I read the paper, actually turning to page 7A to finish the rest of the story. I savored the crunch of the toasted white bread as it gave way to the pillowy eggs and melted cheese, slicked with residual grease from the well-rendered bacon. And I inhaled the aroma of the awakening cafe -- the cooks lining up veggie and quinoa salads in the display case in preparation for the lunch rush, the expressive silver-haired man sipping his black coffee and carefully cutting his plain omelet into precise bites, the soundtrack of sizzling butter hitting the hot grill.
Leaving Joan's a half hour later, I spotted two girls walking down the street in Lululemon pants, a telltale sign that they had just finished a workout at the Bar Method studio down the block. The irony wasn't lost on me -- if my finger hadn't been broken, if I hadn't been forced to pause, I would have been working out with them rather than enjoying a leisurely self-indulgent breakfast.
This recipe, inspired by that NY Breakfast Sandwich at Joan's, is perfected through patience. While grilled cheese-style sandwiches are usually thought of as a quick meal, here, the key is slowing down. Gradually cooking the bacon until perfectly rendered, and studiously grilling each side of the sandwich until the cheese oozes over the edges of the egg and the bread is evenly browned and crisp.
The result is everything you imagined it to be in all your wildest dreams.
With or without a cup of coffee.
Egg, Bacon and Cheese Breakfast SandwichInspired by the NY Breakfast Sandwich at Joan's on Third in Los Angeles
Makes 2 large halves (ie. this makes a big sandwich that is shareable between two people)
4 slices of thick-cut bacon (Yes, four)
2 extra large eggs
1 tablespoon milk
2 tablespoons butter, softened (you may not need it all)
2 ounces white cheddar (or jack) cheese, grated
2 thick, large slices of bakery-style sourdough bread
Hot sauce, for serving (optional)
Place bacon strips in a large nonstick pan. Turn on the heat and slowly begin cooking the bacon over low heat. When the edges start to curl up from the pan, use a fork or pair of tongs to turn the bacon and start cooking the other side. Continue turning the bacon as it cooks so that each side browns evenly. Once all the bacon is well-rendered, remove from the pan and set on a paper towel lined plate to cool and crisp up.
Crack eggs in a large bowl. Add the milk, salt and pepper to taste, and whisk together until the yolks and whites are combined.

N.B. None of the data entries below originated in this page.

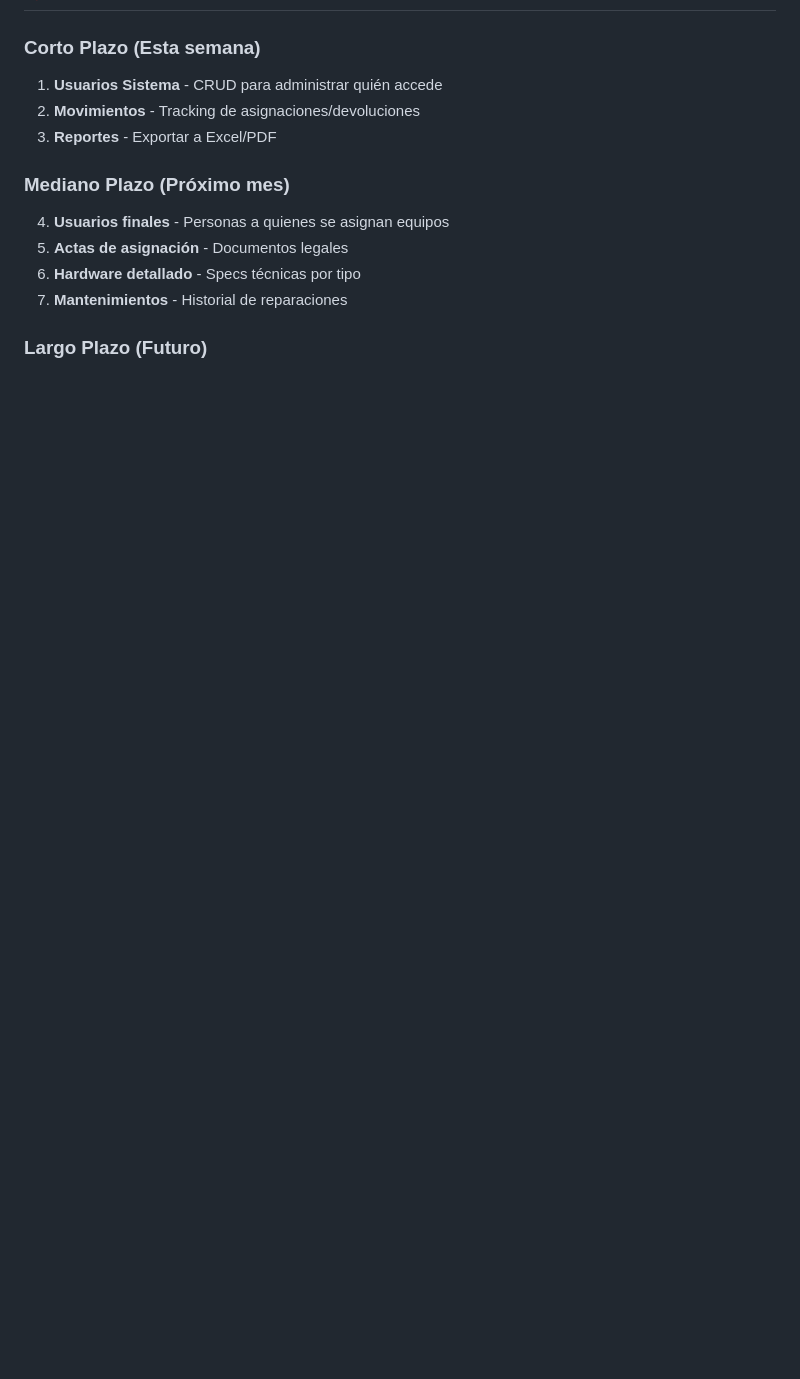
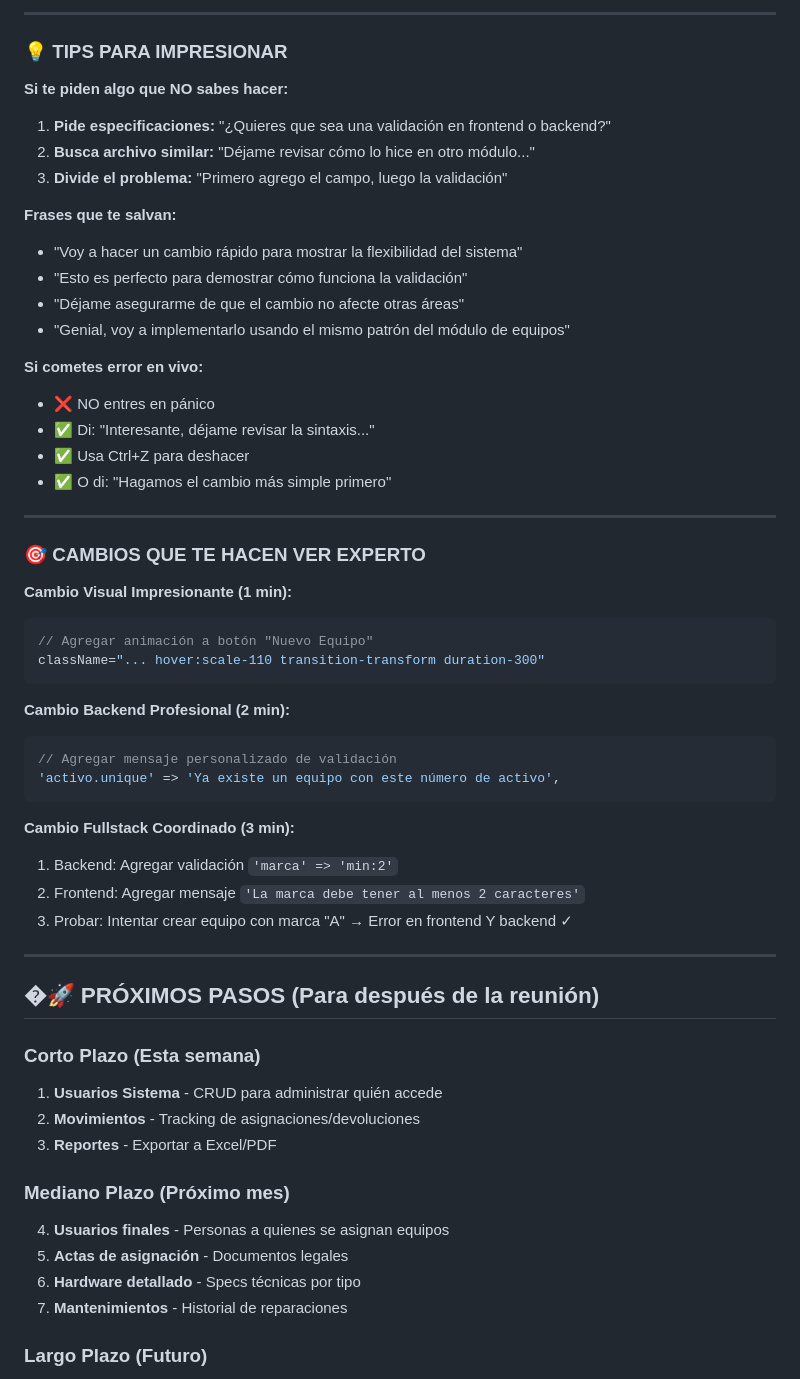
Before and after one commit to jubedev/Inventory, a Markdown page: GUIA_PARA_LA_REUNION.md, the part around the change printed below. Drawn GitHub-style; blank space fills up the shorter version.

````diff
--- a/GUIA_PARA_LA_REUNION.md
+++ b/GUIA_PARA_LA_REUNION.md
@@ -2064,3 +2229,48 @@ $validated = $request->validate([
+---
+
+### 💡 TIPS PARA IMPRESIONAR
+
+**Si te piden algo que NO sabes hacer:**
+1. **Pide especificaciones:** "¿Quieres que sea una validación en frontend o backend?"
+2. **Busca archivo similar:** "Déjame revisar cómo lo hice en otro módulo..."
+3. **Divide el problema:** "Primero agrego el campo, luego la validación"
+
+**Frases que te salvan:**
+- "Voy a hacer un cambio rápido para mostrar la flexibilidad del sistema"
+- "Esto es perfecto para demostrar cómo funciona la validación"
+- "Déjame asegurarme de que el cambio no afecte otras áreas"
+- "Genial, voy a implementarlo usando el mismo patrón del módulo de equipos"
+
+**Si cometes error en vivo:**
+- ❌ NO entres en pánico
+- ✅ Di: "Interesante, déjame revisar la sintaxis..."
+- ✅ Usa Ctrl+Z para deshacer
+- ✅ O di: "Hagamos el cambio más simple primero"
+
+---
+
+### 🎯 CAMBIOS QUE TE HACEN VER EXPERTO
+
+**Cambio Visual Impresionante (1 min):**
+```jsx
+// Agregar animación a botón "Nuevo Equipo"
+className="... hover:scale-110 transition-transform duration-300"
+```
+
+**Cambio Backend Profesional (2 min):**
+```php
+// Agregar mensaje personalizado de validación
+'activo.unique' => 'Ya existe un equipo con este número de activo',
+```
+
+**Cambio Fullstack Coordinado (3 min):**
+1. Backend: Agregar validación `'marca' => 'min:2'`
+2. Frontend: Agregar mensaje `'La marca debe tener al menos 2 caracteres'`
+3. Probar: Intentar crear equipo con marca "A" → Error en frontend Y backend ✓
+
+---
+
+## �🚀 PRÓXIMOS PASOS (Para después de la reunión)
 
 ### Corto Plazo (Esta semana)
 1. **Usuarios Sistema** - CRUD para administrar quién accede
````
Also changed, not shown: other parts of GUIA_PARA_LA_REUNION.md (+166 -1 lines).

Heat a cast iron or nonstick pan over medium heat. Add a teaspoon or so of butter, swirling to coat the base of the pan. Once the butter begins to foam and bubble, add the eggs and let sit for a minute or so. Using a spatula, gently push the edge toward the center of the pan, letting the runny egg run out to cook, then fold the eggs into a somewhat neat package, approximately the same shape as your bread. Flip over to ensure the eggs are cooked through, and then remove from the heat.
Lay the four strips of bacon on one piece of the bread. Top with the egg, then sprinkle with the grated cheddar or jack cheese (grating the cheese melts better than slices). Finish with the other piece of bread, spreading a thin layer of butter over the exterior of the bread.
Heat the clean large nonstick pan (perhaps the one you used to cook the bacon or eggs) over low to medium-low heat. Carefully place the sandwich, butter side down, in the middle of the pan. Butter the top slice of bread while the other side cooks slowly for 5-10 minutes until it achieves a deep golden brown crispy exterior. Use a large spatula to gingerly flip the sandwich over to cook the other side, again for another 5-10 minutes. Briefly flip the sandwich back to the other side to reheat for 30 seconds and then remove from the pan. Slice in half and serve immediately with optional hot sauce.